In real quantum physics, would I be able to change the color of one paper, so that I change the color of the other one? No right?


3 Answers 3


If you want to turn this into an analogue of quantum entanglement, you need to assume this: You and I each carry one of the envelopes to a different location. Then we open them. Then:

  • If we both choose to open our envelopes from the top, we always find papers of opposite colors.
  • If either of us chooses to open his envelope from the top while the other chooses to open his envelope from the bottom, we still always (or nearly always) find papers of opposite colors.
  • If we both choose to open our envelopes from the bottom, we always (or nearly always) find papers of identical colors.

Now try telling a story like yours --- where the envelopes carry true information about what's "really" in the other envelope --- that fits these facts. Good luck.

  • 1
    $\begingroup$ I'm mystified May I know why the envelope care about top and bottom? I think both observers are using ceiling light but if the light comes from bottom the result will be the opposite right? $\endgroup$
    – user6760
    Commented Jan 23, 2020 at 0:56
  • $\begingroup$ @user6760: No, nothing like that can explain the observations I described. How does the light at my house know how you opened your envelope at your house? $\endgroup$
    – WillO
    Commented Aug 2, 2021 at 12:03

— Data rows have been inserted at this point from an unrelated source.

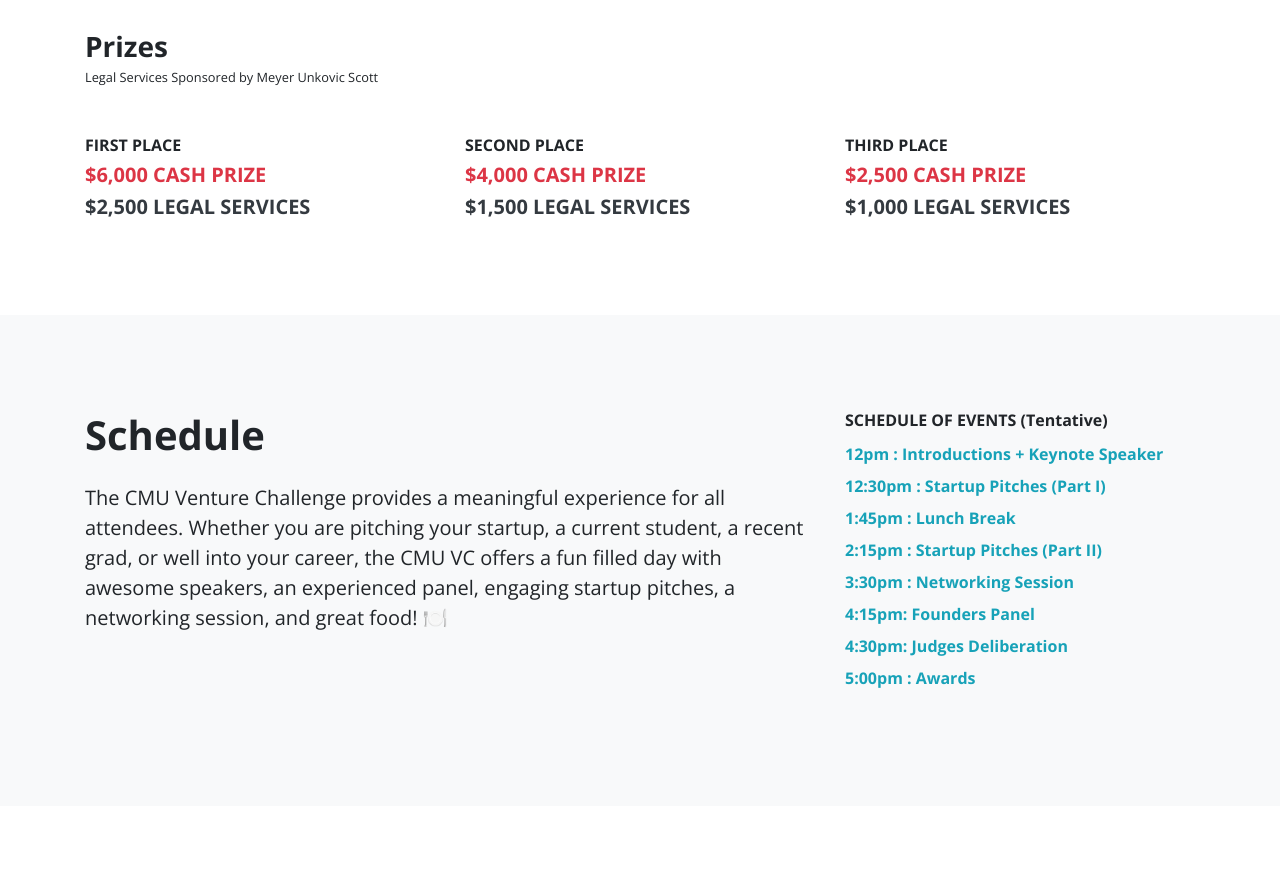
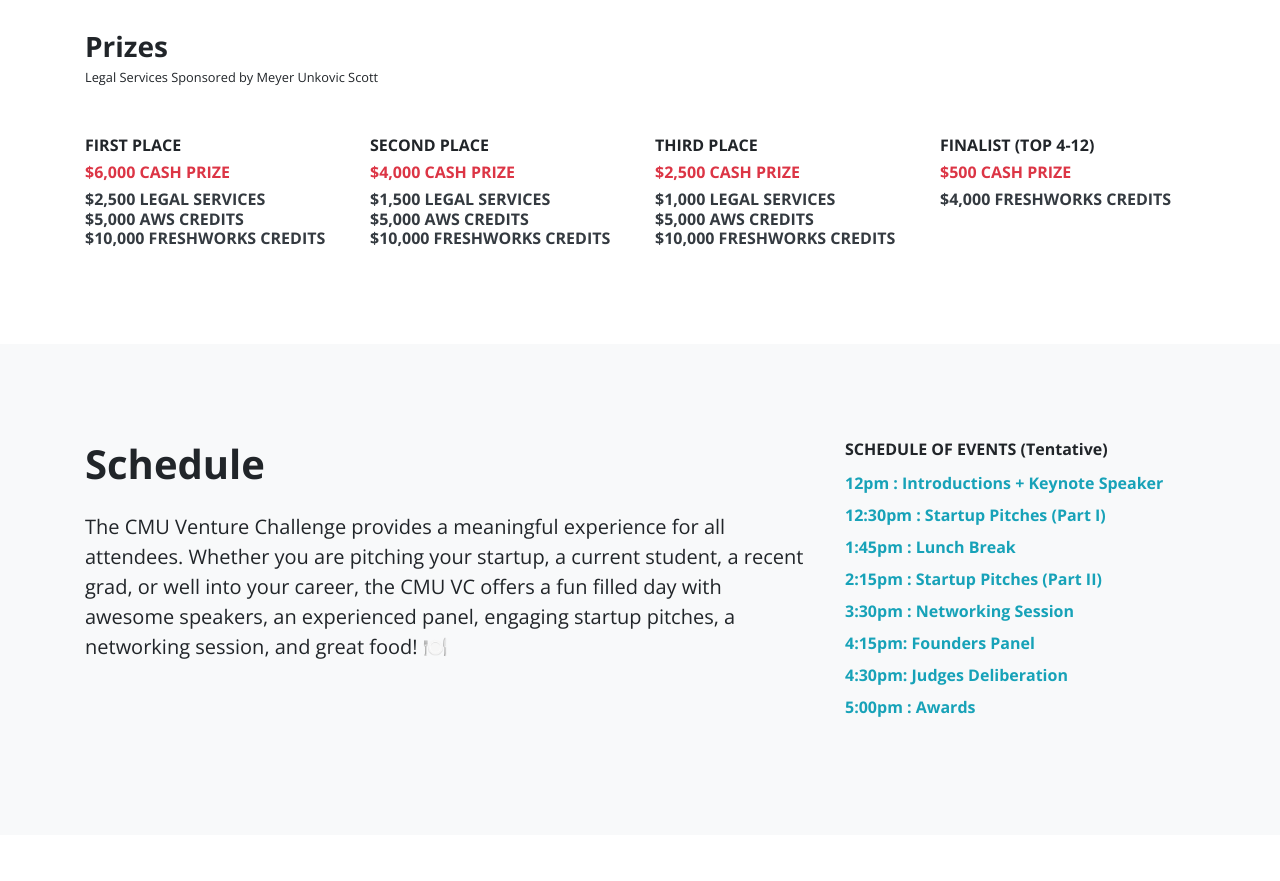
Before and after one commit to carnegieuea/cmuvc_2.0, a React (Create React App) app: page /details in a window 1280 px wide. Shown: the part 1620-2501 px from the top of the page. Built offline with nearby package versions, Linux system fonts and the light colour scheme.

Commit message:
updated prize money for website

```diff
--- a/src/containers/details/Details.js
+++ b/src/containers/details/Details.js
@@ -150,26 +150,51 @@ const Details = () => {
               Legal Services Sponsored by Meyer Unkovic Scott
             </small>
           </Col>
-          <Col md="4" className="my-md-0 my-3">
+          <Col md="3" className="my-md-0 my-3">
             <h6 className="font-weight-bold">FIRST PLACE</h6>
-            <h5 className="font-weight-bold text-danger">$6,000 CASH PRIZE</h5>
-            <h5 className="font-weight-bold text-dark mb-0">
+            <h6 className="font-weight-bold text-danger">$6,000 CASH PRIZE</h6>
+            <h6 className="font-weight-bold text-dark mb-0">
               $2,500 LEGAL SERVICES
-            </h5>
+            </h6>
+            <h6 className="font-weight-bold text-dark mb-0">
+              $5,000 AWS CREDITS
+            </h6>
+            <h6 className="font-weight-bold text-dark mb-0">
+              $10,000 FRESHWORKS CREDITS
+            </h6>
           </Col>
-          <Col md="4" className="my-md-0 my-3">
+          <Col md="3" className="my-md-0 my-3">
             <h6 className="font-weight-bold">SECOND PLACE</h6>
-            <h5 className="font-weight-bold text-danger">$4,000 CASH PRIZE</h5>
-            <h5 className="font-weight-bold text-dark mb-0">
+            <h6 className="font-weight-bold text-danger">$4,000 CASH PRIZE</h6>
+            <h6 className="font-weight-bold text-dark mb-0">
               $1,500 LEGAL SERVICES
-            </h5>
+            </h6>
+            <h6 className="font-weight-bold text-dark mb-0">
+              $5,000 AWS CREDITS
+            </h6>
+            <h6 className="font-weight-bold text-dark mb-0">
+              $10,000 FRESHWORKS CREDITS
+            </h6>
           </Col>
-          <Col md="4" className="my-md-0 my-3">
+          <Col md="3" className="my-md-0 my-3">
             <h6 className="font-weight-bold">THIRD PLACE</h6>
-            <h5 className="font-weight-bold text-danger">$2,500 CASH PRIZE</h5>
-            <h5 className="font-weight-bold text-dark mb-0">
+            <h6 className="font-weight-bold text-danger">$2,500 CASH PRIZE</h6>
+            <h6 className="font-weight-bold text-dark mb-0">
               $1,000 LEGAL SERVICES
-            </h5>
+            </h6>
+            <h6 className="font-weight-bold text-dark mb-0">
+              $5,000 AWS CREDITS
+            </h6>
+            <h6 className="font-weight-bold text-dark mb-0">
+              $10,000 FRESHWORKS CREDITS
+            </h6>
+          </Col>
+          <Col md="3" className="my-md-0 my-3">
+            <h6 className="font-weight-bold">FINALIST (TOP 4-12)</h6>
+            <h6 className="font-weight-bold text-danger">$500 CASH PRIZE</h6>
+            <h6 className="font-weight-bold text-dark mb-0">
+              $4,000 FRESHWORKS CREDITS
+            </h6>
           </Col>
         </Row>
       </Container>
--- a/src/containers/home/Apply.js
+++ b/src/containers/home/Apply.js
@@ -18,13 +18,13 @@ const Apply = () => {
         <Row className="py-md-2 py-1">
           <Col md="4">
             <h6 className="font-weight-bold">TOTAL CASH PRIZE</h6>
-            <h5 className="font-weight-bold text-warning">$12,500</h5>
+            <h5 className="font-weight-bold text-warning">$17,000</h5>
           </Col>
           <Col md="4">
             <h6 className="font-weight-bold">TOTAL OTHER PRIZES</h6>
-            <h5 className="font-weight-bold text-warning mb-0">$70,000 +</h5>
+            <h5 className="font-weight-bold text-warning mb-0">$80,000 +</h5>
             <small className="pt-0">
-              Sponsored by Meyer Unkovic Scott and Freshworks
+              Sponsored by Meyer Unkovic Scott, Freshworks, AWS
             </small>
           </Col>
 
--- a/src/containers/home/Hero.js
+++ b/src/containers/home/Hero.js
@@ -50,7 +50,8 @@ export default function Hero() {
             </HeroH1>
             <h4>
               Annual international startup competition to win seed funding,
-              legal services, and mentorship.
+              legal services, and mentorship. Compete for over $100K in total
+              prizes.
             </h4>
             <div className="py-3">
               <Button tag={Link} to="/details" className="mx-2" color="light">
```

No, that is not an analogy for quantum entanglement. From a quantum mechanics perspective, what you are describing is called a local hidden variables theory (though people often use socks instead of envelopes). Bell's theorem tells us that such LHV theories cannot account for all the possibilities allowed by the quantum mechanics of entangled states - and experiment sides with quantum mechanics over LHV theories.

For an example of the kind of thing you can do with entanglement that you can't do with LHV theories, see WillO's fantastic answer to this thread.


Your analogy is not equivalent to entanglement. It's best not to make analogies, since most of them are misleading.

In an entanglement experiment you have to be able to measure at least two different physical quantities on each system, e.g. - the spin of an electron in the x direction and the spin in the z direction. Your analogy only has one measurement: is the letter red or blue?

In an entanglement experiment if you measure the same quantity for each half of the entangled pair (z spin for both electrons, say), when you compare the results you find that they are correlated. The correlation diminishes for measurements that don't match. So whether you find a correlation depends on whether the same measurement was conducted on each system. The dependence of the correlation on the difference between the measurements is such that it can't be explained by a local theory in which physical quantities are represented by stochastic variables (single numbers picked randomly). Quantum mechanics describes systems in terms of more complicated mathematical objects called observables, not in terms of stochastic variables. Those observables change locally, so quantum mechanics is local, proclamations to the contrary notwithstanding:




Your Answer

By clicking “Post Your Answer”, you agree to our terms of service and acknowledge you have read our privacy policy.

Not the answer you're looking for? Browse other questions tagged or ask your own question.